Your sentence (I've corrected some minor capitalisation and punctuation issues):
"Had" is the past tense of the verb "to have".
You correctly note that "Had" is the subject. This is a mentioned word, which is why there are quote marks. The predicate is the part of the sentence that tells you about the subject. The predicate is
is the past tense of the verb "to have"
The word "past" is an adjective, here it is modifying the noun "tense". Sentences don't have attributes, but an adjective gives an attribute to a noun. The phrase "past tense" is stable enough to be considered a compound, so you can consider "past tense" to be one word.
"of the word "have" is a prepositional phrase, and it modifies the noun phrase "past tense". It tells you which word's past tense you are discussing.
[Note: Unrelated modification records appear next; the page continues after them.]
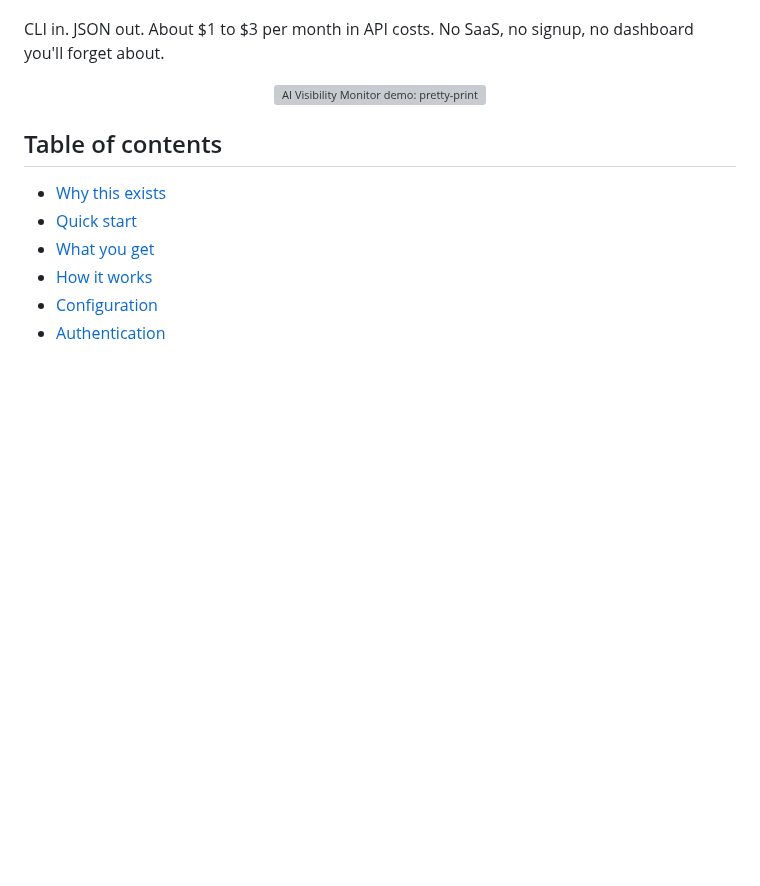
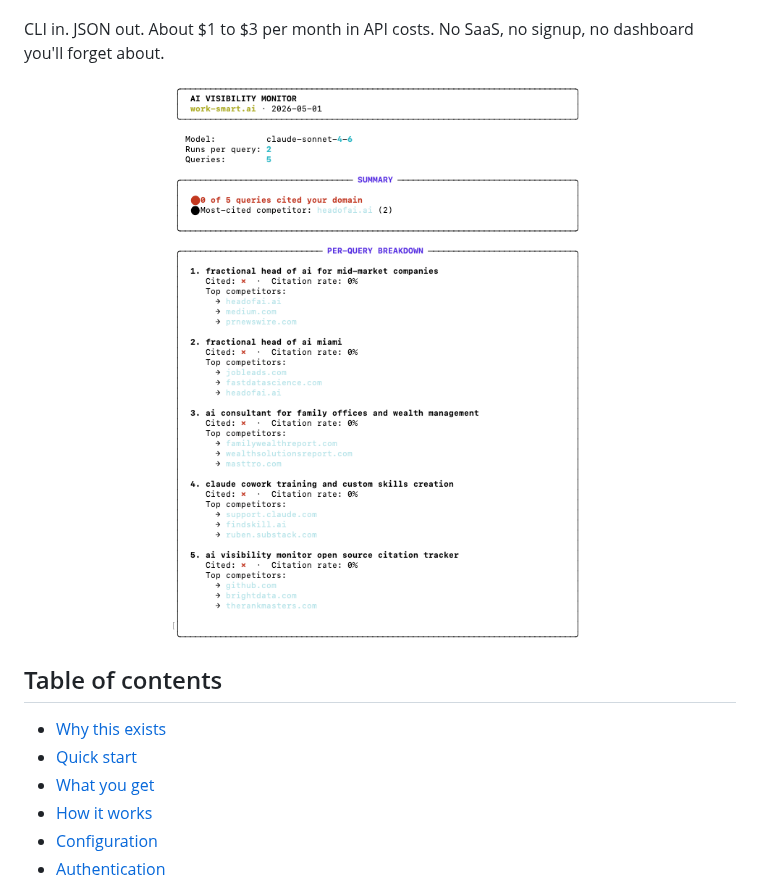
Before and after one commit to WorkSmartAI-alt/ai-visibility-monitor, a Markdown page: README.md, the part around the change. Rendered like a GitHub page; pictures changed too: assets/pretty-output.png (added); blank space fills up the shorter version; grey boxes are pictures that could not be loaded.

Commit message:
Add pretty-output screenshot, switch README to PNG, hint at rich install on plain fallback

```diff
--- a/README.md
+++ b/README.md
@@ -18,7 +18,7 @@ A 4-script CLI that runs your buyer queries through Claude with web search on, r
 CLI in. JSON out. About $1 to $3 per month in API costs. No SaaS, no signup, no dashboard you'll forget about.
 
 <p align="center">
-  <img src="assets/pretty-output.gif" alt="AI Visibility Monitor demo: pretty-printed terminal output showing 0 of 5 queries cited, top competitors per query" width="100%">
+  <img src="assets/pretty-output.png" alt="AI Visibility Monitor demo: pretty-printed terminal output showing 0 of 5 queries cited, top competitors per query" width="100%">
 </p>
 
 ## Table of contents
```
Also changed, not shown: 1 other file.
Compare this with
This is a hair of my dog.
This [subject] is [verb] (a hair) [noun] (of my dog)[prep phrase]
The structure is broadly the same.